Task goal: Your answer should consist of each line from the data below that contains "onClick".

Source data:
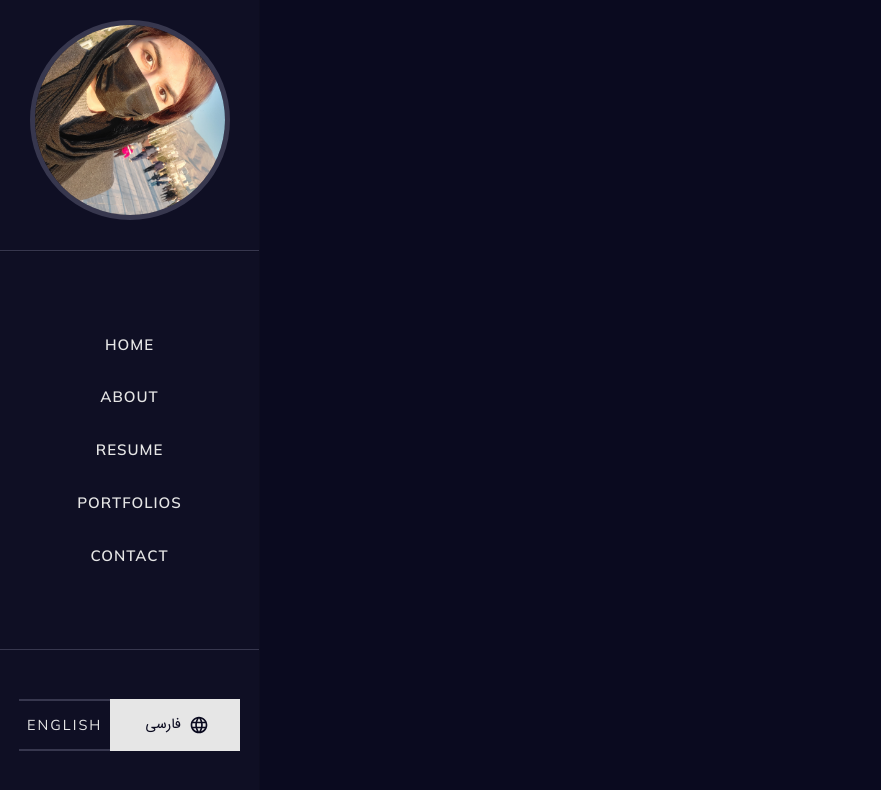
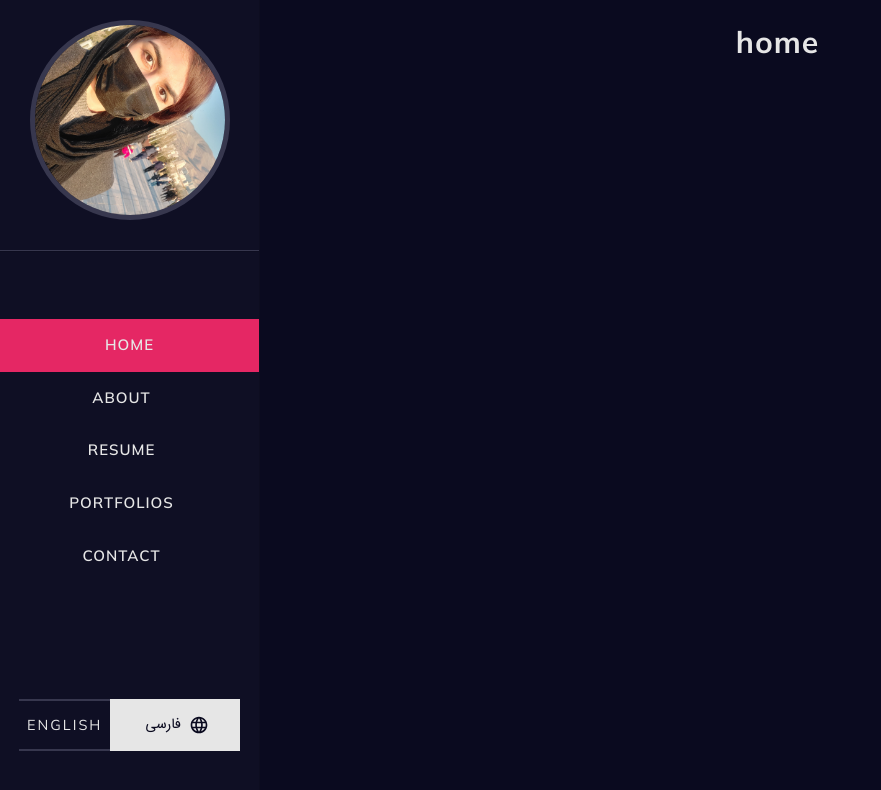
Before and after one commit to nastaranjalali/resumeReactApp, a React (Create React App) app: page / in a window 1280 px wide. Shown: the top 790 px of the page, without its empty margins (0-881 px from the left). Built offline with nearby package versions, Linux system fonts and the light colour scheme; what jss-rtl would draw is missing.

Commit message:
add pages and styles to menu

```diff
--- a/src/assets/CSS/index.css
+++ b/src/assets/CSS/index.css
@@ -0,0 +1,11 @@
+.overlay{
+    width:0;
+    height: 100%;
+    position: absolute;
+    background-color: rgba(191, 23, 77, 0.6);
+    z-index: -1;
+}
+.listItem:hover .overlay{
+    width: 100%;
+    transition:  800ms cubic-bezier(0.25, 1, 0.5, 1);
+}
--- /dev/null
+++ b/src/screens/AboutScreen.js
@@ -0,0 +1,4 @@
+function About() {
+    return <h1>about</h1>;
+}
+export default About;
--- /dev/null
+++ b/src/screens/contactScreen.js
@@ -0,0 +1,4 @@
+function Contact() {
+    return <h1>contact</h1>;
+}
+export default Contact;
--- /dev/null
+++ b/src/screens/homeScreen.js
@@ -0,0 +1,4 @@
+function Home() {
+    return <h1>home</h1>;
+}
+export default Home;
--- a/src/screens/index.js
+++ b/src/screens/index.js
@@ -1,17 +1,13 @@
-import React from 'react';
+import React, {useState} from 'react';
 import PropTypes from 'prop-types';
-import AppBar from '@material-ui/core/AppBar';
 import CssBaseline from '@material-ui/core/CssBaseline';
 import Divider from '@material-ui/core/Divider';
 import Drawer from '@material-ui/core/Drawer';
 import Hidden from '@material-ui/core/Hidden';
 import IconButton from '@material-ui/core/IconButton';
-import InboxIcon from '@material-ui/icons/MoveToInbox';
 import List from '@material-ui/core/List';
 import ListItem from '@material-ui/core/ListItem';
-import ListItemIcon from '@material-ui/core/ListItemIcon';
 import ListItemText from '@material-ui/core/ListItemText';
-import MailIcon from '@material-ui/icons/Mail';
 import MenuIcon from '@material-ui/icons/Menu';
 import Toolbar from '@material-ui/core/Toolbar';
 import Typography from '@material-ui/core/Typography';
@@ -20,7 +16,13 @@ import profilePhoto from "../assets/images/profile.jpg"
 import {getTranslate, changeLang, lang} from "../localization";
 import {Button} from "@material-ui/core";
 import LanguageIcon from '@material-ui/icons/Language';
-
+import Home from './homeScreen';
+import About from './AboutScreen';
+import Resume from './resumeScreen';
+import portfolios from './portfoliosScreen';
+import Contact from './contactScreen';
+import styles from '../assets/CSS/index.css'
+import Portfolios from "./portfoliosScreen";
 
 const drawerWidth = 260;
 const translate = getTranslate()
@@ -76,7 +78,7 @@ const useStyles = makeStyles((theme) => ({
         justifyContent: "center",
     },
     bottomDrawer: {
-        borderTop: "1px solid #37374e",
+        // borderTop: "1px solid #37374e",
         flexGrow: "1",
         display: "flex",
         flexDirection: "row",
@@ -105,7 +107,10 @@ const useStyles = makeStyles((theme) => ({
             color: "#e6e6e6"
         }
     },
-
+    listitem: {
+        paddingRight: 0,
+        paddingLeft: 0
+    },
     content: {
         flexGrow: 1,
         padding: theme.spacing(3),
@@ -117,7 +122,8 @@ function ResponsiveDrawer(props) {
     const {window} = props;
     const classes = useStyles();
     const theme = useTheme();
-    const [mobileOpen, setMobileOpen] = React.useState(false);
+    const [mobileOpen, setMobileOpen] = useState(false);
+    const [page, setPage] = useState(0);
 
     const handleDrawerToggle = () => {
         setMobileOpen(!mobileOpen);
@@ -138,37 +144,67 @@ function ResponsiveDrawer(props) {
                         width: "100%"
                     }}>
 
-                        <ListItem button>
+                        <ListItem onClick={() => setPage(0)} style={{
+                            position: "relative",
+                            paddingLeft: 0,
+                            paddingRight: 0,
+                            backgroundColor: page === 0 ? "#e52764" : "transparent"
+                        }} className={"listItem"} button>
                             <ListItemText disableTypography={true} children={
                                 <Typography variant="body2">{translate.home}</Typography>
                             }/>
+                            <div className={"overlay"}/>
+
                         </ListItem>
-                        <ListItem button>
+                        <ListItem onClick={() => setPage(1)} style={{
+                            position: "relative",
+                            paddingLeft: 0,
+                            backgroundColor: page === 1 ? "#e52764" : "transparent"
+                        }} className={"listItem"} button>
                             <ListItemText disableTypography={true} children={
                                 <Typography variant="body2">{translate.about}</Typography>
                             }/>
+                            <div className={"overlay"}/>
                         </ListItem>
-                        <ListItem button>
+                        <ListItem onClick={() => setPage(2)} style={{
+                            position: "relative",
+                            paddingLeft: 0,
+                            backgroundColor: page === 2 ? "#e52764" : "transparent"
+                        }} className={"listItem"} button>
                             <ListItemText disableTypography={true} children={
                                 <Typography variant="body2">{translate.resume}</Typography>
                             }/>
+                            <div className={"overlay"}/>
+
                         </ListItem>
-                        <ListItem button>
+                        <ListItem onClick={() => setPage(3)} style={{
+                            position: "relative",
+                            paddingLeft: 0,
+                            backgroundColor: page === 3 ? "#e52764" : "transparent"
+                        }} className={"listItem"} button>
                             <ListItemText disableTypography={true} children={
                                 <Typography variant="body2">{translate.portfolios}</Typography>
                             }/>
+                            <div className={"overlay"}/>
+
                         </ListItem>
-                        <ListItem button>
+                        <ListItem onClick={() => setPage(4)} style={{
+                            position: "relative",
+                            paddingLeft: 0,
+                            backgroundColor: page === 4 ? "#e52764" : "transparent"
+                        }} className={"listItem"} button>
                             <ListItemText disableTypography={true} children={
                                 <Typography variant="body2">{translate.contact}</Typography>
                             }/>
+                            <div className={"overlay"}/>
+
                         </ListItem>
                     </List>
                 </div>
                 <div className={classes.bottomDrawer}>
                     <Button
 
-                        className={[classes.button, lang === 'en' ? classes.inActiveButton :classes.activeButton ].join(' ')}
+                        className={[classes.button, lang === 'en' ? classes.inActiveButton : classes.activeButton].join(' ')}
                         onClick={() => changeLang("en")}
                         endIcon={lang === "fa" ? <LanguageIcon/> : undefined}
                     >
@@ -176,7 +212,7 @@ function ResponsiveDrawer(props) {
                     </Button>
                     <Button
 
-                        className={[classes.button, lang === 'fa' ? classes.inActiveButton :classes.activeButton].join(' ')}
+                        className={[classes.button, lang === 'fa' ? classes.inActiveButton : classes.activeButton].join(' ')}
                         onClick={() => changeLang("fa")}
                         endIcon={lang === "en" ? <LanguageIcon/> : undefined}
                         style={{
@@ -192,6 +228,24 @@ function ResponsiveDrawer(props) {
     ;
 
     const container = window !== undefined ? () => window().document.body : undefined;
+    const changePage = () => {
+        switch (page) {
+            case 0:
+                return <Home/>
+            case 1:
+                return <About/>
+            case 2:
+                return <Resume/>
+            case 3:
+                return <Portfolios/>
+            case 4:
+                return <Contact/>
+            default:
+                return <Home/>
+
+
+        }
+    }
 
     return (
         <div className={classes.root}>
@@ -205,7 +259,7 @@ function ResponsiveDrawer(props) {
                     className={classes.menuButton}
                     style={{
                         margin: "10px",
-                        fontSize:"2.5 rem"
+                        fontSize: "2.5 rem"
 
                     }}
                 >
@@ -246,8 +300,7 @@ function ResponsiveDrawer(props) {
                 </Hidden>
             </nav>
             <main className={classes.content}>
-                <div className={classes.toolbar}/>
-
+                {changePage()}
             </main>
         </div>
     );
--- /dev/null
+++ b/src/screens/portfoliosScreen.js
@@ -0,0 +1,4 @@
+function Portfolios() {
+    return <h1>Portfolios</h1>;
+}
+export default Portfolios;
--- /dev/null
+++ b/src/screens/resumeScreen.js
@@ -0,0 +1,4 @@
+function Resume() {
+    return <h1>resume</h1>;
+}
+export default Resume;
```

Response:
+                        <ListItem onClick={() => setPage(0)} style={{
+                        <ListItem onClick={() => setPage(1)} style={{
+                        <ListItem onClick={() => setPage(2)} style={{
+                        <ListItem onClick={() => setPage(3)} style={{
+                        <ListItem onClick={() => setPage(4)} style={{
                         onClick={() => changeLang("en")}
                         onClick={() => changeLang("fa")}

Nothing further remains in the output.